◆ Input data:
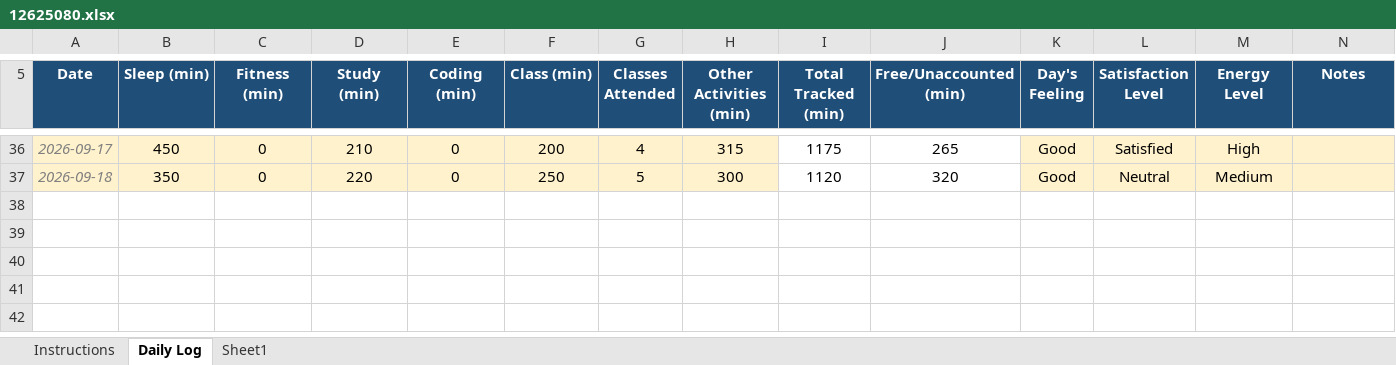
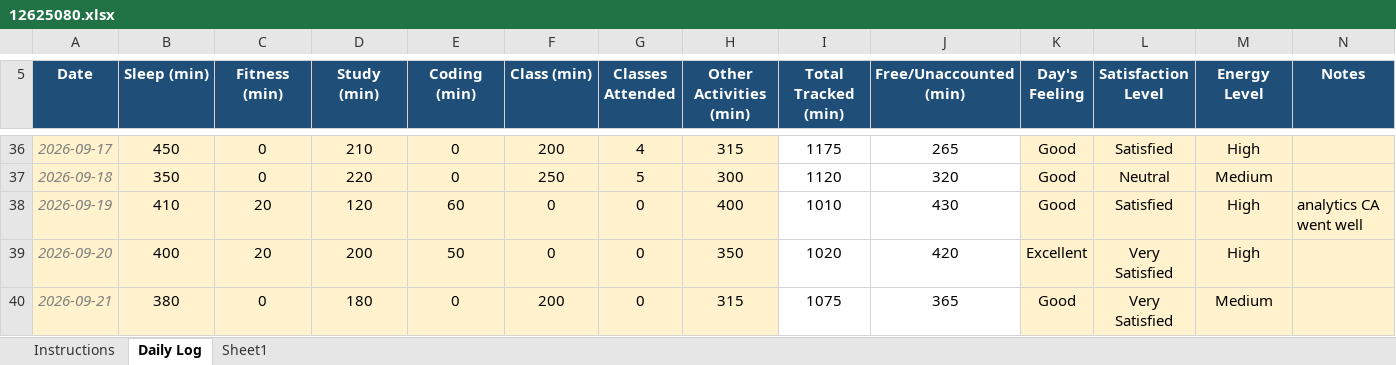
Before and after one commit to joshimehul859/CAP-776, an Excel workbook: 12625080.xlsx, sheet Daily Log, drawn as a sheet; only a part is shown, gaps mark what is left out; values as stored, in another font and other column widths than the file's, no borders; conditional formats not drawn; the diff names each change by its address in the sheet, - before the commit and + after, or states it on an @@ line.

Commit message:
commit

```diff
--- a/12625080.xlsx (sheet Daily Log)
+++ b/12625080.xlsx (sheet Daily Log)
+row 38: 2026-09-19 | 410 | 20 | 120 | 60 | 0 | 0 | 400 | 1010 | 430 | Good | Satisfied | High | analytics CA went well
+row 39: 2026-09-20 | 400 | 20 | 200 | 50 | 0 | 0 | 350 | 1020 | 420 | Excellent | Very Satisfied | High
+row 40: 2026-09-21 | 380 | 0 | 180 | 0 | 200 | 0 | 315 | 1075 | 365 | Good | Very Satisfied | Medium
```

◆ Task goal: Using the entries, count the lines that hold the string "Good"; nothing but the number is needed.

◆ Task solution: 2